Data extract ▸
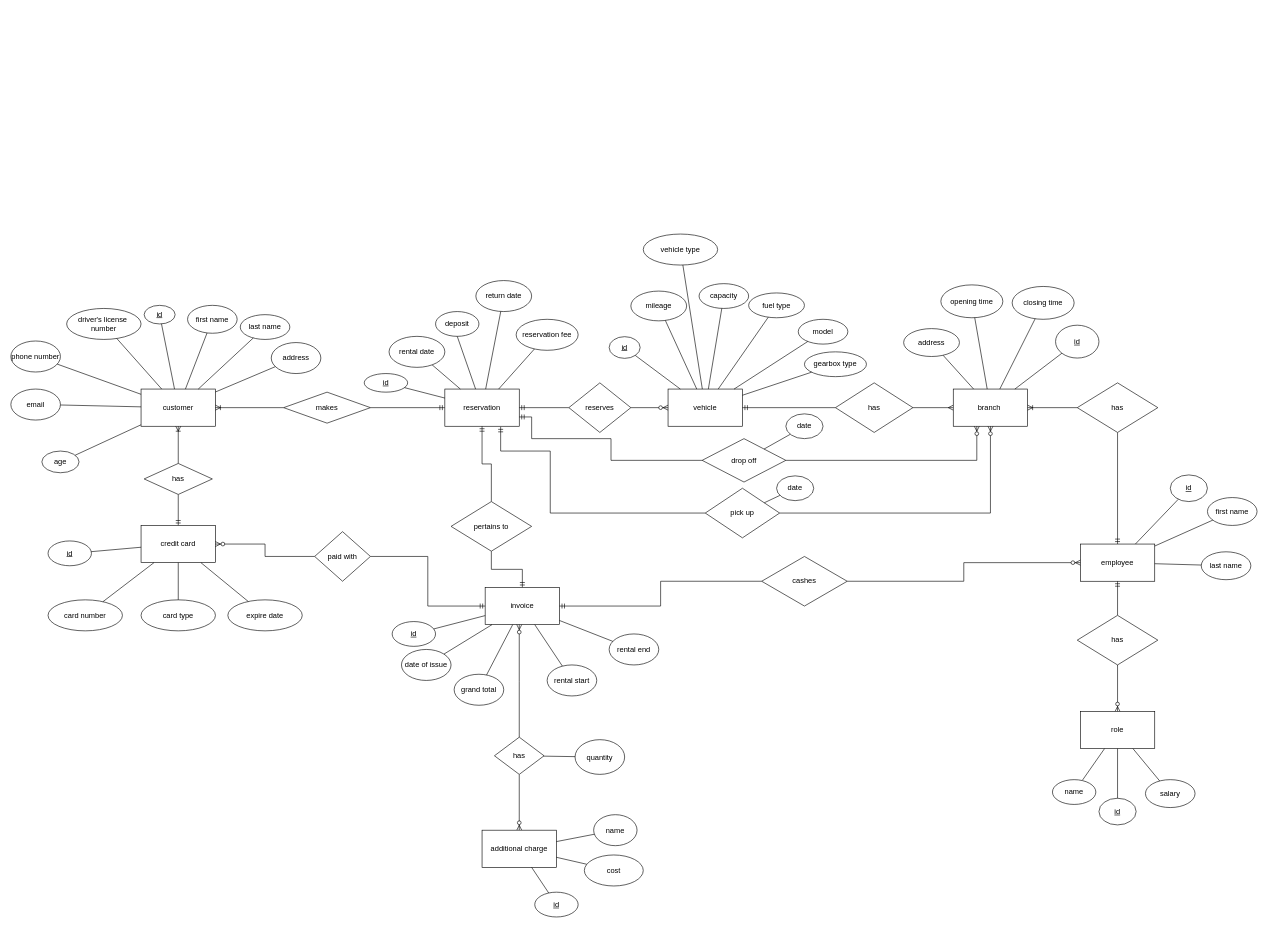
Earlier version of the draw.io diagram Database-Development/ermodel.drawio.xml (Cosmic0wl/FSWD70-Valentina-Panetta-CodeReview-09). Source tidied: cells renumbered, new cells numbered last; positions are measured from the earlier drawing's top-left corner, leaving out a move shared by most shapes. Both pictures are drawn from the tidied source at 62%, with x=0, y=0 at pixel (11, 234).
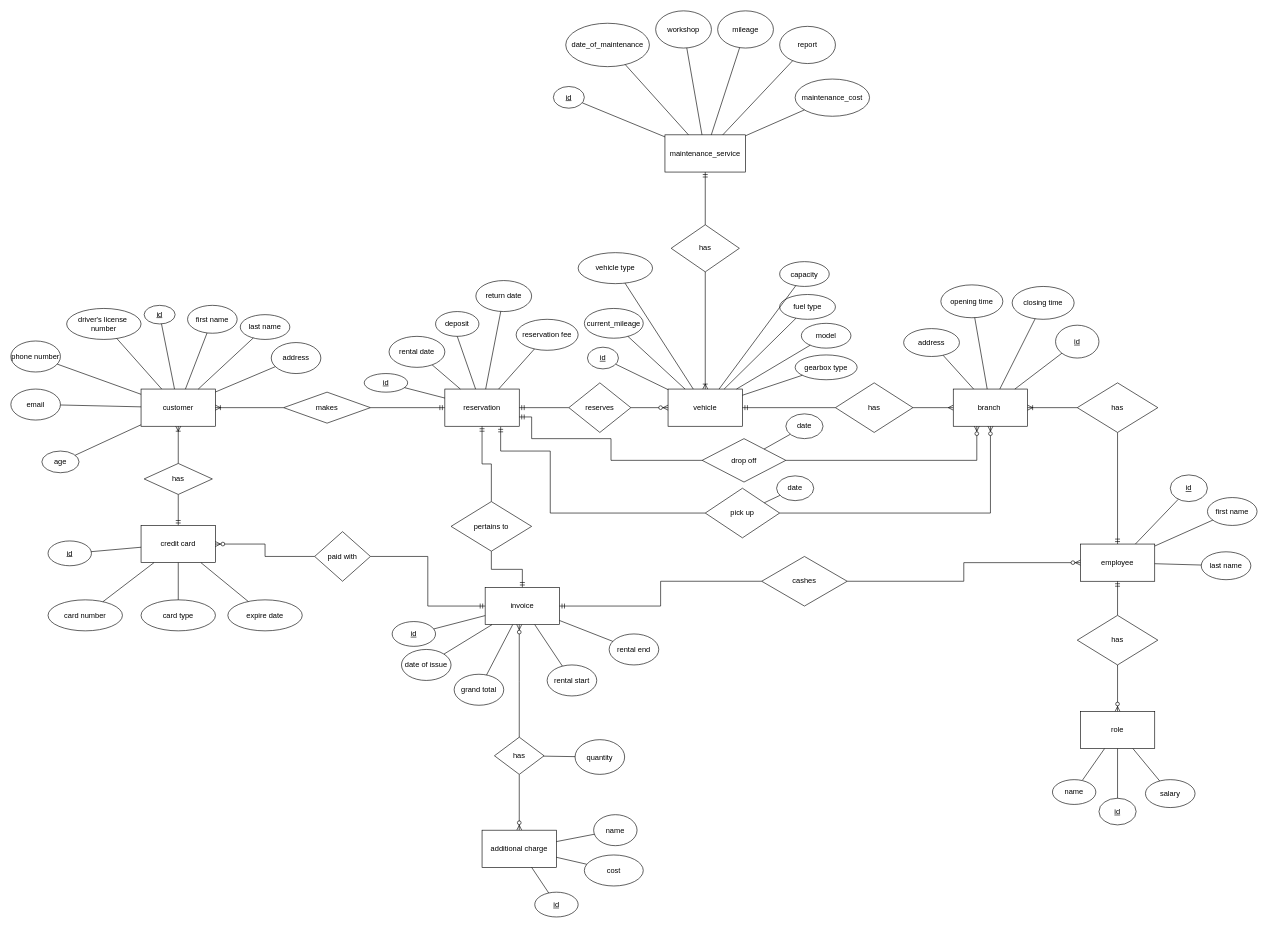
The same page after the edit.

Unchanged cells that the change refers to:
```xml
<mxCell id="35" value="vehicle" style="rounded=0;whiteSpace=wrap;html=1;" parent="1" vertex="1">
  <mxGeometry x="1060" y="250" width="120" height="60" as="geometry" />
</mxCell>
```

Diff of the diagram source:
```diff
@@
     <mxCell id="39" value="&lt;u&gt;id&lt;/u&gt;" style="ellipse;whiteSpace=wrap;html=1;" parent="1" vertex="1">
-      <mxGeometry x="965" y="165.5" width="50" height="35" as="geometry" />
+      <mxGeometry x="930" y="182.5" width="50" height="35" as="geometry" />
     </mxCell>
-    <mxCell id="40" value="mileage" style="ellipse;whiteSpace=wrap;html=1;" parent="1" vertex="1">
-      <mxGeometry x="1000" y="92" width="90" height="48" as="geometry" />
+    <mxCell id="40" value="current_mileage" style="ellipse;whiteSpace=wrap;html=1;" parent="1" vertex="1">
+      <mxGeometry x="925" y="120" width="95" height="48" as="geometry" />
     </mxCell>
     <mxCell id="41" value="capacity" style="ellipse;whiteSpace=wrap;html=1;" parent="1" vertex="1">
-      <mxGeometry x="1110" y="80" width="80" height="40" as="geometry" />
+      <mxGeometry x="1240" y="44.5" width="80" height="40" as="geometry" />
     </mxCell>
     <mxCell id="42" value="model" style="ellipse;whiteSpace=wrap;html=1;" parent="1" vertex="1">
-      <mxGeometry x="1270" y="137.5" width="80" height="40" as="geometry" />
+      <mxGeometry x="1275" y="144" width="80" height="40" as="geometry" />
     </mxCell>
     <mxCell id="43" value="fuel type" style="ellipse;whiteSpace=wrap;html=1;" parent="1" vertex="1">
-      <mxGeometry x="1190" y="95" width="90" height="40" as="geometry" />
+      <mxGeometry x="1240" y="97.5" width="90" height="40" as="geometry" />
     </mxCell>
     <mxCell id="44" value="gearbox type" style="ellipse;whiteSpace=wrap;html=1;" parent="1" vertex="1">
-      <mxGeometry x="1280" y="190" width="100" height="40" as="geometry" />
+      <mxGeometry x="1265" y="195" width="100" height="40" as="geometry" />
     </mxCell>
@@
     <mxCell id="59" value="vehicle type" style="ellipse;whiteSpace=wrap;html=1;" parent="1" vertex="1">
-      <mxGeometry x="1020" width="120" height="50" as="geometry" />
+      <mxGeometry x="915" y="30" width="120" height="50" as="geometry" />
     </mxCell>
@@
+    <mxCell id="137" style="edgeStyle=orthogonalEdgeStyle;rounded=0;jettySize=auto;html=1;entryX=0.5;entryY=0;entryDx=0;entryDy=0;endArrow=ERoneToMany;endFill=0;" parent="1" edge="1" source="139" target="35">
+      <mxGeometry relative="1" as="geometry" />
+    </mxCell>
+    <mxCell id="138" style="edgeStyle=orthogonalEdgeStyle;rounded=0;jettySize=auto;html=1;exitX=0.5;exitY=0;exitDx=0;exitDy=0;endArrow=ERmandOne;endFill=0;" parent="1" edge="1" source="139" target="140">
+      <mxGeometry relative="1" as="geometry" />
+    </mxCell>
+    <mxCell id="139" value="has" style="rhombus;whiteSpace=wrap;html=1;" parent="1" vertex="1">
+      <mxGeometry x="1065" y="-15" width="110" height="76" as="geometry" />
+    </mxCell>
+    <mxCell id="140" value="maintenance_service" style="rounded=0;whiteSpace=wrap;html=1;" parent="1" vertex="1">
+      <mxGeometry x="1055" y="-160" width="130" height="60" as="geometry" />
+    </mxCell>
+    <mxCell id="141" value="workshop" style="ellipse;whiteSpace=wrap;html=1;" parent="1" vertex="1">
+      <mxGeometry x="1040" y="-360" width="90" height="60" as="geometry" />
+    </mxCell>
+    <mxCell id="142" value="mileage" style="ellipse;whiteSpace=wrap;html=1;" parent="1" vertex="1">
+      <mxGeometry x="1140" y="-360" width="90" height="60" as="geometry" />
+    </mxCell>
+    <mxCell id="143" value="date_of_maintenance" style="ellipse;whiteSpace=wrap;html=1;" parent="1" vertex="1">
+      <mxGeometry x="895" y="-340" width="135" height="70" as="geometry" />
+    </mxCell>
+    <mxCell id="144" value="report" style="ellipse;whiteSpace=wrap;html=1;" parent="1" vertex="1">
+      <mxGeometry x="1240" y="-335" width="90" height="60" as="geometry" />
+    </mxCell>
+    <mxCell id="145" value="maintenance_cost" style="ellipse;whiteSpace=wrap;html=1;" parent="1" vertex="1">
+      <mxGeometry x="1265" y="-250" width="120" height="60" as="geometry" />
+    </mxCell>
+    <mxCell id="146" value="&lt;u&gt;id&lt;/u&gt;" style="ellipse;whiteSpace=wrap;html=1;" parent="1" vertex="1">
+      <mxGeometry x="875" y="-238" width="50" height="35" as="geometry" />
+    </mxCell>
+    <mxCell id="147" style="endArrow=none;html=1;" parent="1" edge="1" source="140" target="146">
+      <mxGeometry relative="1" as="geometry" />
+    </mxCell>
+    <mxCell id="148" style="endArrow=none;html=1;" parent="1" edge="1" source="140" target="143">
+      <mxGeometry relative="1" as="geometry" />
+    </mxCell>
+    <mxCell id="149" style="endArrow=none;html=1;" parent="1" edge="1" source="140" target="141">
+      <mxGeometry relative="1" as="geometry" />
+    </mxCell>
+    <mxCell id="150" style="endArrow=none;html=1;" parent="1" edge="1" source="140" target="142">
+      <mxGeometry relative="1" as="geometry" />
+    </mxCell>
+    <mxCell id="151" style="endArrow=none;html=1;" parent="1" edge="1" source="140" target="144">
+      <mxGeometry relative="1" as="geometry" />
+    </mxCell>
+    <mxCell id="152" style="endArrow=none;html=1;" parent="1" edge="1" source="140" target="145">
+      <mxGeometry relative="1" as="geometry" />
+    </mxCell>
```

What is being asked ▸
The answer should match the data above word for word, with no pictures in it.

Task answer ▸
Earlier version of the draw.io diagram Database-Development/ermodel.drawio.xml (Cosmic0wl/FSWD70-Valentina-Panetta-CodeReview-09). Source tidied: cells renumbered, new cells numbered last; positions are measured from the earlier drawing's top-left corner, leaving out a move shared by most shapes. Both pictures are drawn from the tidied source at 62%, with x=0, y=0 at pixel (11, 234).
The same page after the edit.

Unchanged cells that the change refers to:
```xml
<mxCell id="35" value="vehicle" style="rounded=0;whiteSpace=wrap;html=1;" parent="1" vertex="1">
  <mxGeometry x="1060" y="250" width="120" height="60" as="geometry" />
</mxCell>
```

Diff of the diagram source:
```diff
@@
     <mxCell id="39" value="&lt;u&gt;id&lt;/u&gt;" style="ellipse;whiteSpace=wrap;html=1;" parent="1" vertex="1">
-      <mxGeometry x="965" y="165.5" width="50" height="35" as="geometry" />
+      <mxGeometry x="930" y="182.5" width="50" height="35" as="geometry" />
     </mxCell>
-    <mxCell id="40" value="mileage" style="ellipse;whiteSpace=wrap;html=1;" parent="1" vertex="1">
-      <mxGeometry x="1000" y="92" width="90" height="48" as="geometry" />
+    <mxCell id="40" value="current_mileage" style="ellipse;whiteSpace=wrap;html=1;" parent="1" vertex="1">
+      <mxGeometry x="925" y="120" width="95" height="48" as="geometry" />
     </mxCell>
     <mxCell id="41" value="capacity" style="ellipse;whiteSpace=wrap;html=1;" parent="1" vertex="1">
-      <mxGeometry x="1110" y="80" width="80" height="40" as="geometry" />
+      <mxGeometry x="1240" y="44.5" width="80" height="40" as="geometry" />
     </mxCell>
     <mxCell id="42" value="model" style="ellipse;whiteSpace=wrap;html=1;" parent="1" vertex="1">
-      <mxGeometry x="1270" y="137.5" width="80" height="40" as="geometry" />
+      <mxGeometry x="1275" y="144" width="80" height="40" as="geometry" />
     </mxCell>
     <mxCell id="43" value="fuel type" style="ellipse;whiteSpace=wrap;html=1;" parent="1" vertex="1">
-      <mxGeometry x="1190" y="95" width="90" height="40" as="geometry" />
+      <mxGeometry x="1240" y="97.5" width="90" height="40" as="geometry" />
     </mxCell>
     <mxCell id="44" value="gearbox type" style="ellipse;whiteSpace=wrap;html=1;" parent="1" vertex="1">
-      <mxGeometry x="1280" y="190" width="100" height="40" as="geometry" />
+      <mxGeometry x="1265" y="195" width="100" height="40" as="geometry" />
     </mxCell>
@@
     <mxCell id="59" value="vehicle type" style="ellipse;whiteSpace=wrap;html=1;" parent="1" vertex="1">
-      <mxGeometry x="1020" width="120" height="50" as="geometry" />
+      <mxGeometry x="915" y="30" width="120" height="50" as="geometry" />
     </mxCell>
@@
+    <mxCell id="137" style="edgeStyle=orthogonalEdgeStyle;rounded=0;jettySize=auto;html=1;entryX=0.5;entryY=0;entryDx=0;entryDy=0;endArrow=ERoneToMany;endFill=0;" parent="1" edge="1" source="139" target="35">
+      <mxGeometry relative="1" as="geometry" />
+    </mxCell>
+    <mxCell id="138" style="edgeStyle=orthogonalEdgeStyle;rounded=0;jettySize=auto;html=1;exitX=0.5;exitY=0;exitDx=0;exitDy=0;endArrow=ERmandOne;endFill=0;" parent="1" edge="1" source="139" target="140">
+      <mxGeometry relative="1" as="geometry" />
+    </mxCell>
+    <mxCell id="139" value="has" style="rhombus;whiteSpace=wrap;html=1;" parent="1" vertex="1">
+      <mxGeometry x="1065" y="-15" width="110" height="76" as="geometry" />
+    </mxCell>
+    <mxCell id="140" value="maintenance_service" style="rounded=0;whiteSpace=wrap;html=1;" parent="1" vertex="1">
+      <mxGeometry x="1055" y="-160" width="130" height="60" as="geometry" />
+    </mxCell>
+    <mxCell id="141" value="workshop" style="ellipse;whiteSpace=wrap;html=1;" parent="1" vertex="1">
+      <mxGeometry x="1040" y="-360" width="90" height="60" as="geometry" />
+    </mxCell>
+    <mxCell id="142" value="mileage" style="ellipse;whiteSpace=wrap;html=1;" parent="1" vertex="1">
+      <mxGeometry x="1140" y="-360" width="90" height="60" as="geometry" />
+    </mxCell>
+    <mxCell id="143" value="date_of_maintenance" style="ellipse;whiteSpace=wrap;html=1;" parent="1" vertex="1">
+      <mxGeometry x="895" y="-340" width="135" height="70" as="geometry" />
+    </mxCell>
+    <mxCell id="144" value="report" style="ellipse;whiteSpace=wrap;html=1;" parent="1" vertex="1">
+      <mxGeometry x="1240" y="-335" width="90" height="60" as="geometry" />
+    </mxCell>
+    <mxCell id="145" value="maintenance_cost" style="ellipse;whiteSpace=wrap;html=1;" parent="1" vertex="1">
+      <mxGeometry x="1265" y="-250" width="120" height="60" as="geometry" />
+    </mxCell>
+    <mxCell id="146" value="&lt;u&gt;id&lt;/u&gt;" style="ellipse;whiteSpace=wrap;html=1;" parent="1" vertex="1">
+      <mxGeometry x="875" y="-238" width="50" height="35" as="geometry" />
+    </mxCell>
+    <mxCell id="147" style="endArrow=none;html=1;" parent="1" edge="1" source="140" target="146">
+      <mxGeometry relative="1" as="geometry" />
+    </mxCell>
+    <mxCell id="148" style="endArrow=none;html=1;" parent="1" edge="1" source="140" target="143">
+      <mxGeometry relative="1" as="geometry" />
+    </mxCell>
+    <mxCell id="149" style="endArrow=none;html=1;" parent="1" edge="1" source="140" target="141">
+      <mxGeometry relative="1" as="geometry" />
+    </mxCell>
+    <mxCell id="150" style="endArrow=none;html=1;" parent="1" edge="1" source="140" target="142">
+      <mxGeometry relative="1" as="geometry" />
+    </mxCell>
+    <mxCell id="151" style="endArrow=none;html=1;" parent="1" edge="1" source="140" target="144">
+      <mxGeometry relative="1" as="geometry" />
+    </mxCell>
+    <mxCell id="152" style="endArrow=none;html=1;" parent="1" edge="1" source="140" target="145">
+      <mxGeometry relative="1" as="geometry" />
+    </mxCell>
```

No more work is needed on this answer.